-- What is being asked --
Which lines of the records below contain the word "https"? Copy each of them out.

-- Supplied material --
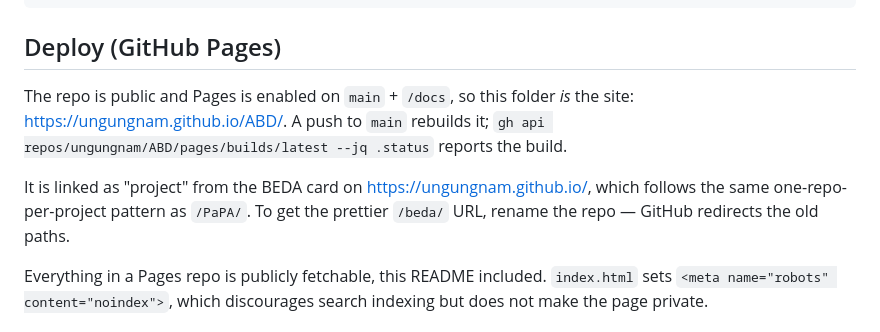
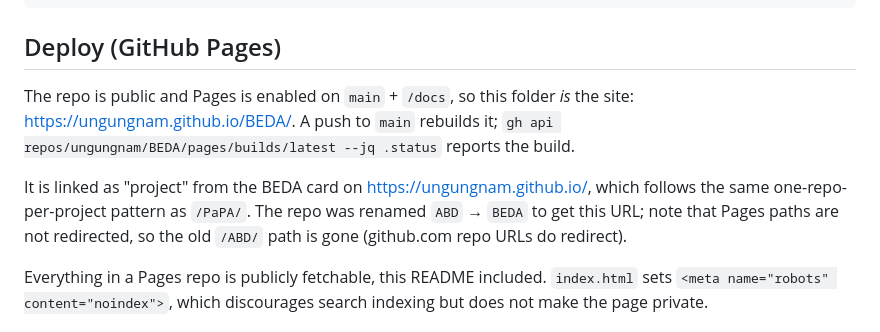
Before and after one commit to ungungnam/ABD, a Markdown page: docs/README.md, the part around the change. Drawn GitHub-style.

Commit message:
Update the project page README for the BEDA rename
Co-Authored-By: Claude Opus 5 <noreply@anthropic.com>

```diff
--- a/docs/README.md
+++ b/docs/README.md
@@ -12,12 +12,13 @@ python3 -m http.server 8000 --directory docs
 ## Deploy (GitHub Pages)
 
 The repo is public and Pages is enabled on `main` + `/docs`, so this folder *is*
-the site: <https://ungungnam.github.io/ABD/>. A push to `main` rebuilds it;
-`gh api repos/ungungnam/ABD/pages/builds/latest --jq .status` reports the build.
+the site: <https://ungungnam.github.io/BEDA/>. A push to `main` rebuilds it;
+`gh api repos/ungungnam/BEDA/pages/builds/latest --jq .status` reports the build.
 
 It is linked as "project" from the BEDA card on <https://ungungnam.github.io/>,
-which follows the same one-repo-per-project pattern as `/PaPA/`. To get the
-prettier `/beda/` URL, rename the repo — GitHub redirects the old paths.
+which follows the same one-repo-per-project pattern as `/PaPA/`. The repo was
+renamed `ABD` → `BEDA` to get this URL; note that Pages paths are not
+redirected, so the old `/ABD/` path is gone (github.com repo URLs do redirect).
 
 Everything in a Pages repo is publicly fetchable, this README included.
 `index.html` sets `<meta name="robots" content="noindex">`, which discourages
```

-- Finished task --
-the site: <https://ungungnam.github.io/ABD/>. A push to `main` rebuilds it;
+the site: <https://ungungnam.github.io/BEDA/>. A push to `main` rebuilds it;
 It is linked as "project" from the BEDA card on <https://ungungnam.github.io/>,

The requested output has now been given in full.